Edit tracking data:
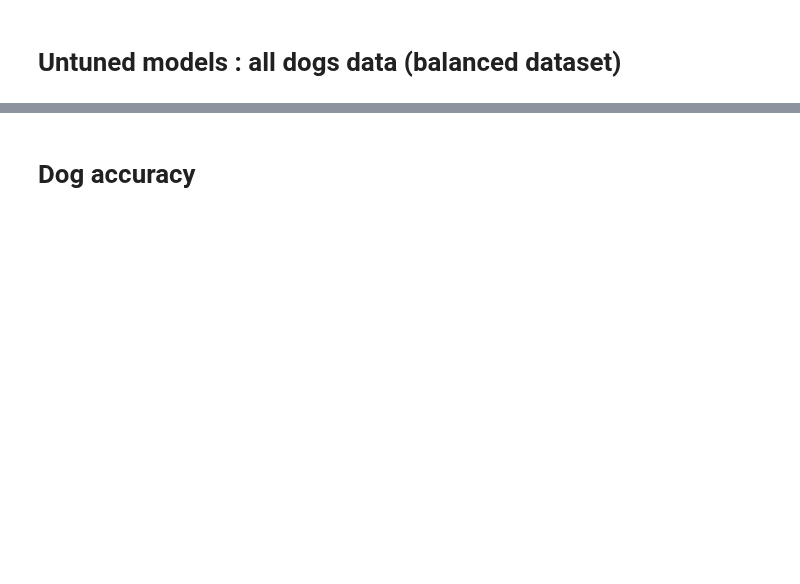
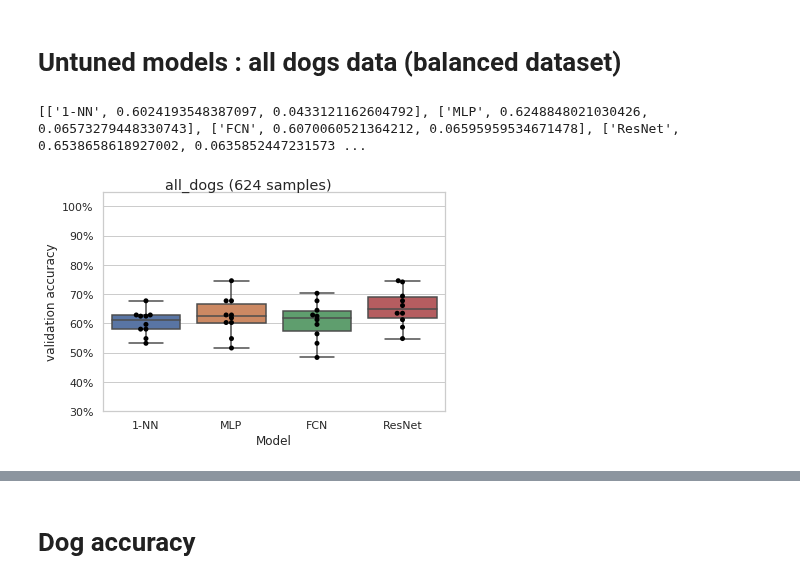
Before and after one commit to Withington/deepscent, a Jupyter notebook: notebooks/results/04_results.ipynb, the cells around one changed output, grey strips where cells are left out. Drawn from its saved outputs; the diff is of its cells as text; code cells hidden in the pictures; blank space fills up the shorter version.

Commit message:
Added plots

```diff
--- a/notebooks/results/04_results.ipynb
+++ b/notebooks/results/04_results.ipynb
@@ -99,38 +123,40 @@ all_data = list()
 all_names = list()
 results = []
 
-file = '../../logs/2019-05-09T13:04/private_balanced/nearestneighbours_summary.csv'
+file = '../../logs/2019-05-10T16:36/private_balanced/nearestneighbours_summary.csv'
 data = pd.read_csv(file, header=None, names=['val_acc'])
-print(file)
 all_data.append(data['val_acc'])
 all_names.append('1-NN')
 results.append([all_names[-1], all_data[-1].mean(), all_data[-1].std()])
 
 file = '../../logs/2019-03-21T14:23/private_balanced/mlpwang_summary.csv'
 data = pd.read_csv(file, header=None, names=['run','loss','val_acc','epoch','time'])
 all_data.append(data['val_acc'])
 all_names.append('MLP')
 results.append([all_names[-1], all_data[-1].mean(), all_data[-1].std()])
 
-# TODO FCN on private_balanced - in progress
 file = '../../logs/2019-05-09T12:30/private_balanced/devnet_summary.csv'
 data = pd.read_csv(file, header=None, names=['run','loss','val_acc','epoch','time'])
 all_data.append(data['val_acc'])
 all_names.append('FCN')
 results.append([all_names[-1], all_data[-1].mean(), all_data[-1].std()])
 
 file = '../../logs/2019-03-20T19:47/private_balanced/resnet_summary.csv'
 data = pd.read_csv(file, header=None, names=['run','loss','val_acc','epoch','time'])
 all_data.append(data['val_acc'])
 all_names.append('ResNet')
 results.append([all_names[-1], all_data[-1].mean(), all_data[-1].std()])
 
 print(results)
 
 ax = sns.boxplot(data=all_data)
 ax = sns.swarmplot(data=all_data, color='black')
-plt.suptitle('all_dogs')
+plt.suptitle('all_dogs (624 samples)')
 plt.xticks([0, 1, 2, 3], [all_names[0], all_names[1], all_names[2], all_names[3]])
 format_plot(ax, plt)
 ax.set_xlabel('Model')
+plt.ylim(bottom=0.30, top=1.05)
 plt.savefig('boxplot_alldogs.png', bbox_inches='tight')
+# %% [output]
+[['1-NN', 0.6024193548387097, 0.0433121162604792], ['MLP', 0.6248848021030426, 0.06573279448330743], ['FCN', 0.6070060521364212, 0.06595959534671478], ['ResNet', 0.6538658618927002, 0.0635852447231573 ...
+[figure, added]
```
Also changed, not shown: parts of 12 cells of this notebook.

Problem to solve
Only the number should be given: how many lines of the data contain the word "logs"?

Written answer
5